How Have Home Price Trends Changed Since 2008?

16/10/2014 – El Economista

Average price of a home in Spain started to decline when the recession began in 2008. According to the latest official update on the topic by appriaser Tinsa, since 2007 the values plummeted by 41.7%.

The company estimates that the month of September saw a drop of 4.2% in comparison to the same month in 2013, precededed by a 4.3% depreciation in August, a figure raised by the General Council of Notaries to 8.6%.

As clearly observed, the pricing has been steering downwards since 2008 with a slight rise in 2010, showing no year-on-year improvement, though.

This September, the metropolitan areas (defined as the towns surrounding large cities) again performed best with decrease marking only 0.8%.

On the other end, there rank the smallest towns which were not included in the rest of the analyzed areas, registering a slump reaching 9.2% in year on year terms.

The Mediterranean Coast saw home values descending by 2.9% y-o-y, and in the Balearic and the Canary Islands properties became by 3.5% cheaper if compared to September 2013.

Light at the End of the Tunnel

The real estate market of Spain started to show first signs of revival. As per the data of the INE (National Institute of Statistics), from representing 12.3% of the Spanish GDP in 2007, the sector passed to having a shy 5.2% share in 2013. Both the institution and the Registrars see eye in eye when it comes to a slight (0.97%) rise in property prices in the second quarter of 2014.

At the same time, sales are said to improve by 10.7% in July, transacting 28.583 deals in total, after ten months of a negative tendency. Another report, the one prepared by the Notaries, reflects a 17.4% increase in mortgage approvals in July.

Besides, traditional buyers no more drive the market up as they were replaced by funds, family offices and foreign investors. Around 62% of July sales were paid in cash.

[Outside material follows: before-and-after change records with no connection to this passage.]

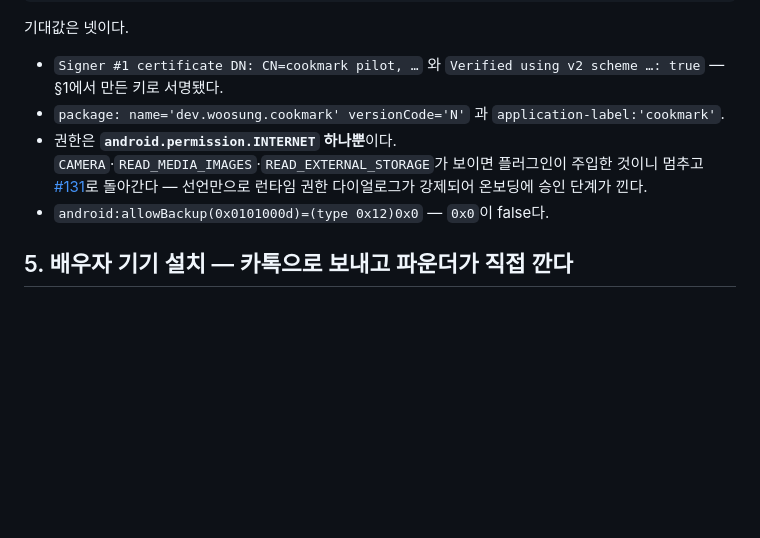
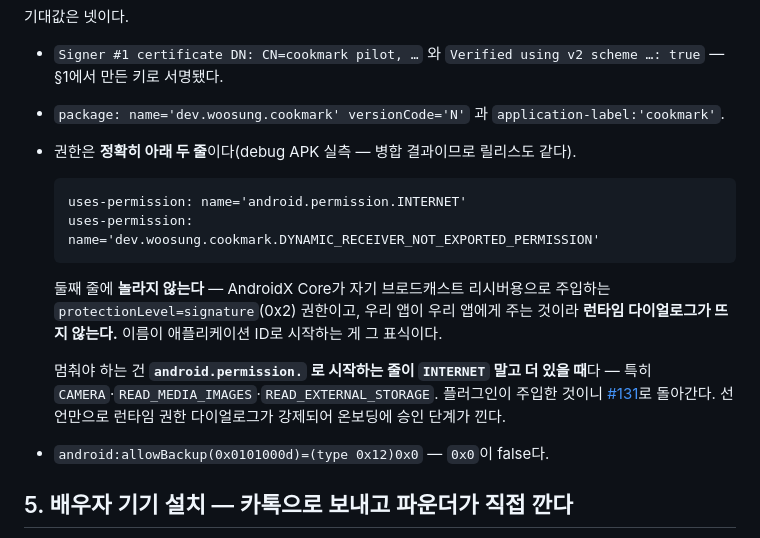
Before and after one commit to woosung-dev/cookmark, a Markdown page: docs/pilot/native-apk-runbook.md, the part around the change. Rendered like a GitHub page; blank space fills up the shorter version.

Commit message:
docs(#141): 병합 매니페스트 실측 반영 — 런북 권한 기대값 정정
debug APK로 병합 결과를 실측하니 AndroidX Core가
DYNAMIC_RECEIVER_NOT_EXPORTED_PERMISSION(protectionLevel=signature)을 주입한다.
무해하지만 — 자기 앱에 주는 권한이라 런타임 다이얼로그가 없다 — 런북 §4가
"INTERNET 하나뿐"이라 적어 두면 파운더가 D0 검증에서 멈춘다.

기대값을 실측한 두 줄로 바꾸고, 멈춰야 하는 조건을
"android.permission. 로 시작하는 줄이 INTERNET 말고 더 있을 때"로 좁혔다.
같은 예측을 담고 있던 context-notes의 이월 항목도 정정했다.

Co-Authored-By: Claude Opus 4.8 (1M context) <noreply@anthropic.com>

````diff
--- a/docs/pilot/native-apk-runbook.md
+++ b/docs/pilot/native-apk-runbook.md
@@ -87,7 +87,16 @@ cd apps/mobile && flutter build apk --release --dart-define=COOKMARK_API_BASE=ht
 
 - `Signer #1 certificate DN: CN=cookmark pilot, …` 와 `Verified using v2 scheme …: true` — §1에서 만든 키로 서명됐다.
 - `package: name='dev.woosung.cookmark' versionCode='N'` 과 `application-label:'cookmark'`.
-- 권한은 **`android.permission.INTERNET` 하나뿐**이다. `CAMERA`·`READ_MEDIA_IMAGES`·`READ_EXTERNAL_STORAGE`가 보이면 플러그인이 주입한 것이니 멈추고 [#131](https://github.com/woosung-dev/cookmark/issues/131)로 돌아간다 — 선언만으로 런타임 권한 다이얼로그가 강제되어 온보딩에 승인 단계가 낀다.
+- 권한은 **정확히 아래 두 줄**이다(debug APK 실측 — 병합 결과이므로 릴리스도 같다).
+
+  ```
+  uses-permission: name='android.permission.INTERNET'
+  uses-permission: name='dev.woosung.cookmark.DYNAMIC_RECEIVER_NOT_EXPORTED_PERMISSION'
+  ```
+
+  둘째 줄에 **놀라지 않는다** — AndroidX Core가 자기 브로드캐스트 리시버용으로 주입하는 `protectionLevel=signature`(0x2) 권한이고, 우리 앱이 우리 앱에게 주는 것이라 **런타임 다이얼로그가 뜨지 않는다.** 이름이 애플리케이션 ID로 시작하는 게 그 표식이다.
+
+  멈춰야 하는 건 **`android.permission.` 로 시작하는 줄이 `INTERNET` 말고 더 있을 때**다 — 특히 `CAMERA`·`READ_MEDIA_IMAGES`·`READ_EXTERNAL_STORAGE`. 플러그인이 주입한 것이니 [#131](https://github.com/woosung-dev/cookmark/issues/131)로 돌아간다. 선언만으로 런타임 권한 다이얼로그가 강제되어 온보딩에 승인 단계가 낀다.
 - `android:allowBackup(0x0101000d)=(type 0x12)0x0` — `0x0`이 false다.
 
 ## 5. 배우자 기기 설치 — 카톡으로 보내고 파운더가 직접 깐다
````
Also changed, not shown: 2 other files.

Credit risk rating agency Fitch predicts that the stabilization of the home value and the mortgage granting observed now in Spain confirms economic recovery and return of lending. The firm rules out sharp rise in prices, though.


Original article: El Economista

Translation: AURA REE